(Itemized modification records)
--------------------------------

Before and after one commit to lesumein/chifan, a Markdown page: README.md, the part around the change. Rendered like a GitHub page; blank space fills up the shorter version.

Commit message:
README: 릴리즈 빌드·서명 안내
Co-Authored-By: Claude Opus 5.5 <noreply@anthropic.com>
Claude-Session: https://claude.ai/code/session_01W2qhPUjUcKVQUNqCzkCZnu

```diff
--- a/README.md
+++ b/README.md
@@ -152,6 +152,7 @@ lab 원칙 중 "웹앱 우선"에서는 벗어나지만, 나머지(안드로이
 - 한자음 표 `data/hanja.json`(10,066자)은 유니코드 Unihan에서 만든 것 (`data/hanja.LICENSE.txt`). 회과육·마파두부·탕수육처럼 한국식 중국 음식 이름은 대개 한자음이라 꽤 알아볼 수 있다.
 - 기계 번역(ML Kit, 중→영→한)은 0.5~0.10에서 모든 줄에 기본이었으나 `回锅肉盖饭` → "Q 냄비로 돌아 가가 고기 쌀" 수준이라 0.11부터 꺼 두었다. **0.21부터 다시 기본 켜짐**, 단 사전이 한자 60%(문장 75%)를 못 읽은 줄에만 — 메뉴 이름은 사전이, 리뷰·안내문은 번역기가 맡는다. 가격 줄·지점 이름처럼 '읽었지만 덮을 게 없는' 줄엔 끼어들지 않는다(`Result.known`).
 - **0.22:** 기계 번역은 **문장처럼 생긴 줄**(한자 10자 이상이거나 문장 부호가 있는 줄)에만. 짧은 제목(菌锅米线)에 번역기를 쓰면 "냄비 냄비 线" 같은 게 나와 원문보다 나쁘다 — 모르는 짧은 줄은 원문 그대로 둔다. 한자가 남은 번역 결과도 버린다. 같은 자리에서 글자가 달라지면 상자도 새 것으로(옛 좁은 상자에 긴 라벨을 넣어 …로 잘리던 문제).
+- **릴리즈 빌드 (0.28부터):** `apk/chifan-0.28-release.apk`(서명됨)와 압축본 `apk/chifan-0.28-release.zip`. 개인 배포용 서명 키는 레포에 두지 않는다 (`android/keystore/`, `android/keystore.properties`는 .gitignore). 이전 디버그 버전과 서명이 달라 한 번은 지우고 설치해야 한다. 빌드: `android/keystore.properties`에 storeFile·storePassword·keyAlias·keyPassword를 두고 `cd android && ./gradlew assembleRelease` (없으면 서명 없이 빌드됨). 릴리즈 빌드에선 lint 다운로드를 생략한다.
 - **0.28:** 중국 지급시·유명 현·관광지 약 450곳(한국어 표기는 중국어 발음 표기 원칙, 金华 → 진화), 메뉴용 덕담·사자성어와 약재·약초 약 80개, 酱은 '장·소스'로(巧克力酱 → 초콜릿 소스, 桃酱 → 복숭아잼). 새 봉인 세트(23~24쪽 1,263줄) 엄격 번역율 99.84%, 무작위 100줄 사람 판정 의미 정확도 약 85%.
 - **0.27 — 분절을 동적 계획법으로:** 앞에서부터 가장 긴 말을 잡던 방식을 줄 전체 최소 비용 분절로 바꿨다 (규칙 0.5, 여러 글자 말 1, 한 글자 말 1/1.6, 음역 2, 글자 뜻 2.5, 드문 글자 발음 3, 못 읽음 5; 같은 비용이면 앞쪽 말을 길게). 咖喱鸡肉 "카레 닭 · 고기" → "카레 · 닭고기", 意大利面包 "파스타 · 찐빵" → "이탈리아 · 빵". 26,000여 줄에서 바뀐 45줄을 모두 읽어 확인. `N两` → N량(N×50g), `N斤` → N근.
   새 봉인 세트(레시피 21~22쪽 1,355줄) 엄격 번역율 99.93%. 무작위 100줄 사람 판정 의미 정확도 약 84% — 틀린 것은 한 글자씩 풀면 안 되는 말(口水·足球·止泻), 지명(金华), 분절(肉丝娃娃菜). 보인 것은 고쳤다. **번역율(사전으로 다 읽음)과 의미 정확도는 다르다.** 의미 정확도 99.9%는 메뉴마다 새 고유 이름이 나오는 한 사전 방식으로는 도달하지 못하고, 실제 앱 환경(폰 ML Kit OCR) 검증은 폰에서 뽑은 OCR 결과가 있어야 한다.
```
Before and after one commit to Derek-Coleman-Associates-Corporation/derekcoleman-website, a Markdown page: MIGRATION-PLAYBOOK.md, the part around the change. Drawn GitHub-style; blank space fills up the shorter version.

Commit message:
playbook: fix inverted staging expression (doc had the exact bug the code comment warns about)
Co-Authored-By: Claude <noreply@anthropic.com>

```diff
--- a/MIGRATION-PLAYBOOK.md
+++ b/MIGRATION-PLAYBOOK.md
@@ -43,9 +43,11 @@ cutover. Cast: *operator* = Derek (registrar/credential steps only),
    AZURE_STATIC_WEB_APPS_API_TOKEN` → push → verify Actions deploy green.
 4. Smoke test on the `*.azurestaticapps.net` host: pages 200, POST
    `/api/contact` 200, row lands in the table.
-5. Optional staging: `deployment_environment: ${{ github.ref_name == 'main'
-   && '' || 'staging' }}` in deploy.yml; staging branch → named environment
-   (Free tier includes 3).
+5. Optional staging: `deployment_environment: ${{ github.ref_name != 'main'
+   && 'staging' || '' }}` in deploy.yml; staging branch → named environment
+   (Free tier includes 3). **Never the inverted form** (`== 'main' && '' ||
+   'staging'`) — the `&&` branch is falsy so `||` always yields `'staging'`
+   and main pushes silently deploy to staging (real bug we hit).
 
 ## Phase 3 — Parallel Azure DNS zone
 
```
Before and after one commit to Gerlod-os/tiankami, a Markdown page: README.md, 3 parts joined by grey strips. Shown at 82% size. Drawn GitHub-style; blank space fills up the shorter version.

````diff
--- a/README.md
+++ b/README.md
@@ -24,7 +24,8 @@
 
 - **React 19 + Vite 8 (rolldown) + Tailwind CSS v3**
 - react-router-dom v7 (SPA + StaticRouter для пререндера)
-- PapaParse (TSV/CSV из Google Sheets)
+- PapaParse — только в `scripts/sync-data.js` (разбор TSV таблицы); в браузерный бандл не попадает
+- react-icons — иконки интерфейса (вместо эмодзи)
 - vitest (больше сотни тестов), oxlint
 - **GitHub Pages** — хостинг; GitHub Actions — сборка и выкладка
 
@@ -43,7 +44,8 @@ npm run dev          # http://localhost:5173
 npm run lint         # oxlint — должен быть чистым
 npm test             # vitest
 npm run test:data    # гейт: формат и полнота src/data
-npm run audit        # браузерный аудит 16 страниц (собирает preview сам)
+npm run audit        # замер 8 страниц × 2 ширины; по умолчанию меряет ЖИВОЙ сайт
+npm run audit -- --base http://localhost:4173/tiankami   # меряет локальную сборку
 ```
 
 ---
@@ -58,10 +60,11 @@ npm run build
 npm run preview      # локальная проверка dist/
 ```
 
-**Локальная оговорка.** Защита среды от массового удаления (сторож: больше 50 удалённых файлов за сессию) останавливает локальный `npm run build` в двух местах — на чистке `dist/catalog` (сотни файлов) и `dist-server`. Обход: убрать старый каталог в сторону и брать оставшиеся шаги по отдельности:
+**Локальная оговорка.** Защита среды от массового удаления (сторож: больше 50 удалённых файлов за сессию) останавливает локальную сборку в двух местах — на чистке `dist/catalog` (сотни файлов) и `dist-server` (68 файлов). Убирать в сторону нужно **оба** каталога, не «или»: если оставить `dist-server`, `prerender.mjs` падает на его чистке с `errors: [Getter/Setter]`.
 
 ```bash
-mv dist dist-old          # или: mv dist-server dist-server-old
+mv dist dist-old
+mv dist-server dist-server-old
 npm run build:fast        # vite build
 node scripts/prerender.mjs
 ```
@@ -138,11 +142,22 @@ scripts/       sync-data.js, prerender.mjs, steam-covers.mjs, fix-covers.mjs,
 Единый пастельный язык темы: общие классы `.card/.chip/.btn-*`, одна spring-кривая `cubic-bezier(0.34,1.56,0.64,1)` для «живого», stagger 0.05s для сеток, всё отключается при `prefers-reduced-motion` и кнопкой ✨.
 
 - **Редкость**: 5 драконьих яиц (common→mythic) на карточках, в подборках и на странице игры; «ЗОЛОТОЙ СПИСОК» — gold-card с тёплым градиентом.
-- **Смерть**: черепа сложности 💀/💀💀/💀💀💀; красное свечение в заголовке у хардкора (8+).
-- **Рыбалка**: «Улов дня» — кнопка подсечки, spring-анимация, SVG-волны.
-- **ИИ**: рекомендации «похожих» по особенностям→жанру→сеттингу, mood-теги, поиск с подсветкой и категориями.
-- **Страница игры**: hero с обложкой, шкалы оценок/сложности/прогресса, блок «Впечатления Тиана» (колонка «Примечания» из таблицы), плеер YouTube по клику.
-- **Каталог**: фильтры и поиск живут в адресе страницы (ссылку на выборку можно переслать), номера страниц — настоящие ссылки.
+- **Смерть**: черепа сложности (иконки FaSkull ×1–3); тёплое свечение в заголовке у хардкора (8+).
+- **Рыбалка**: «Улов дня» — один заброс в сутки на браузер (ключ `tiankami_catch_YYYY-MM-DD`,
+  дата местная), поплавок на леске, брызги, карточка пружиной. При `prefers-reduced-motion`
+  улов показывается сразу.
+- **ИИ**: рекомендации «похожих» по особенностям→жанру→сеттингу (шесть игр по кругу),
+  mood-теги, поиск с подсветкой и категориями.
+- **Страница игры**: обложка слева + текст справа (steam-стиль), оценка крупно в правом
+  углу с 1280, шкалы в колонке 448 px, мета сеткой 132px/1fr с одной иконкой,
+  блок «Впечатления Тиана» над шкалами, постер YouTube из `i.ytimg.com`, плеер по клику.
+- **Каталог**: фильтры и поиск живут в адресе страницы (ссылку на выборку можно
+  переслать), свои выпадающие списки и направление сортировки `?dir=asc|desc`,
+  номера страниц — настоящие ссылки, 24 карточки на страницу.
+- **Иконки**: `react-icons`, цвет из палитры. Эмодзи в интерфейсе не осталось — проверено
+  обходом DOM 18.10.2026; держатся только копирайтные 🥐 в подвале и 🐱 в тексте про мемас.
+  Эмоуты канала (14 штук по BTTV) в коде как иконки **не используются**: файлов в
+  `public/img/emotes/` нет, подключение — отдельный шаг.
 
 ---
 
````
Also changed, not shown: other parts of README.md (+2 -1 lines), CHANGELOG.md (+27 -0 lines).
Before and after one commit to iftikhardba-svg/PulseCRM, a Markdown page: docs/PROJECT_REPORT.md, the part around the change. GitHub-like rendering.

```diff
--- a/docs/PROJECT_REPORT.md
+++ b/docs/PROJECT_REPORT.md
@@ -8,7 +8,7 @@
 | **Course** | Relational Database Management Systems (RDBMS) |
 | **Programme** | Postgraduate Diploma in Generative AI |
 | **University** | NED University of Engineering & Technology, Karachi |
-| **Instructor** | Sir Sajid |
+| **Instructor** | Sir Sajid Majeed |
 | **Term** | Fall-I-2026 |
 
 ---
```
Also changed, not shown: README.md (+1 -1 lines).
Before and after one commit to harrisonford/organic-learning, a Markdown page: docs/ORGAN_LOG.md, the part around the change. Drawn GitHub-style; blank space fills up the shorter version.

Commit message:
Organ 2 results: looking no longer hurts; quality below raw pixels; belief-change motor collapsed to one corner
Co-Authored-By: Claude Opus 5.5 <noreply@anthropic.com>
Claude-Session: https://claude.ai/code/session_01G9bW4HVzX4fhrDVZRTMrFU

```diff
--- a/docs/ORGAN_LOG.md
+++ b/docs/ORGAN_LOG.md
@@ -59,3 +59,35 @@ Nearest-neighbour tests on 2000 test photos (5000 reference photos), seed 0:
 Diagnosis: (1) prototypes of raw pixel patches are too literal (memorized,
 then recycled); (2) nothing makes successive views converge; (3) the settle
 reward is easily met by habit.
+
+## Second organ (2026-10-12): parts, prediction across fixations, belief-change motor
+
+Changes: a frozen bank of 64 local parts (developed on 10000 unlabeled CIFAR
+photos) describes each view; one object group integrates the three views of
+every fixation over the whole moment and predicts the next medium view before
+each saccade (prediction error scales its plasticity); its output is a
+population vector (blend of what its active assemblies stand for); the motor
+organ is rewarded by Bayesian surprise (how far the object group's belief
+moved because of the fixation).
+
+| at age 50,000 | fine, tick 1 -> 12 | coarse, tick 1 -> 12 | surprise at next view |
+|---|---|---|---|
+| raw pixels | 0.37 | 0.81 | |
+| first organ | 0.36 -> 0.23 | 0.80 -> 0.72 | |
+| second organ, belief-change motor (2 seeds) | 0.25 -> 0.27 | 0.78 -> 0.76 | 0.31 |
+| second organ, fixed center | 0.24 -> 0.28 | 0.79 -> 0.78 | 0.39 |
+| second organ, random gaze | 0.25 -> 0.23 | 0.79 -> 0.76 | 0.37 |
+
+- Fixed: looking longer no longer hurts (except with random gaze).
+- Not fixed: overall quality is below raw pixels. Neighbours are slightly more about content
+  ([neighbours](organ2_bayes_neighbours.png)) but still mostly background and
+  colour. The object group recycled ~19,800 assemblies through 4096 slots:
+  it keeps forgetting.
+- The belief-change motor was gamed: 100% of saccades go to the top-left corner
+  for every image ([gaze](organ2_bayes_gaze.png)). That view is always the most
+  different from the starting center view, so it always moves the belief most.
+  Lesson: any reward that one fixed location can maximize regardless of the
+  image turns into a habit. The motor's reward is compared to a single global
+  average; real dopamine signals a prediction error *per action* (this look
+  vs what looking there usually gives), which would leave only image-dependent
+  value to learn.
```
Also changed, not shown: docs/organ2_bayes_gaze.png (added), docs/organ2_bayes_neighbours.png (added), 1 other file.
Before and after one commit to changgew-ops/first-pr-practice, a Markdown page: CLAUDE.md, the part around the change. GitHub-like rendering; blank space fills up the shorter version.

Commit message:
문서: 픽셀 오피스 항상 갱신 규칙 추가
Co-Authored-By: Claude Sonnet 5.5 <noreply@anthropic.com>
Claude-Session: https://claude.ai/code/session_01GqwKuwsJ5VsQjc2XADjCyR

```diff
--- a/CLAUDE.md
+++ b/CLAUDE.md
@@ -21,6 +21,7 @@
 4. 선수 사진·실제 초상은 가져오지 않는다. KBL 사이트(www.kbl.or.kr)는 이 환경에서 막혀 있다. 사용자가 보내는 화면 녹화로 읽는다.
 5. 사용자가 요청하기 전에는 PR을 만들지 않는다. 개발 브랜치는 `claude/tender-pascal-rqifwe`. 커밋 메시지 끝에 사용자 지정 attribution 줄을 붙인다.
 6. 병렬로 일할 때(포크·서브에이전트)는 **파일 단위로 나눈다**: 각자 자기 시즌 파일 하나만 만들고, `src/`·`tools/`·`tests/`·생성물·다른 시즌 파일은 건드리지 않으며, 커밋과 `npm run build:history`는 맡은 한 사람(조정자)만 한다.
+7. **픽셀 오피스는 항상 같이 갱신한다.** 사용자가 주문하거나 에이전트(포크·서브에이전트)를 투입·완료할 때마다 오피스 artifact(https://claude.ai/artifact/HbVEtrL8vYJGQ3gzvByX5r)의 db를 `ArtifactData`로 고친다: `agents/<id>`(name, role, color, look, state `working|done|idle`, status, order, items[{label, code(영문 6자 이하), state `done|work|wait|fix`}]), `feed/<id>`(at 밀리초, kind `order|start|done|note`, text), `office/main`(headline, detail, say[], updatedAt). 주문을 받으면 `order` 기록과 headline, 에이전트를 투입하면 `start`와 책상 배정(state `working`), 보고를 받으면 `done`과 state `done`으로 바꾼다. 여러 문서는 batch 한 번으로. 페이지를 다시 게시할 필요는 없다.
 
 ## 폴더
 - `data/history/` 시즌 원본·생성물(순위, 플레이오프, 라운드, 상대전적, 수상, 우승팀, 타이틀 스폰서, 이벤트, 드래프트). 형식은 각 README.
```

--------------------------------

**WORK INSTRUCTION:**
Going through the data above, return each line with the word "shorter".

**WRITTEN ANSWER:**
Before and after one commit to lesumein/chifan, a Markdown page: README.md, the part around the change. Rendered like a GitHub page; blank space fills up the shorter version.
Before and after one commit to Derek-Coleman-Associates-Corporation/derekcoleman-website, a Markdown page: MIGRATION-PLAYBOOK.md, the part around the change. Drawn GitHub-style; blank space fills up the shorter version.
Before and after one commit to Gerlod-os/tiankami, a Markdown page: README.md, 3 parts joined by grey strips. Shown at 82% size. Drawn GitHub-style; blank space fills up the shorter version.
Before and after one commit to harrisonford/organic-learning, a Markdown page: docs/ORGAN_LOG.md, the part around the change. Drawn GitHub-style; blank space fills up the shorter version.
Before and after one commit to changgew-ops/first-pr-practice, a Markdown page: CLAUDE.md, the part around the change. GitHub-like rendering; blank space fills up the shorter version.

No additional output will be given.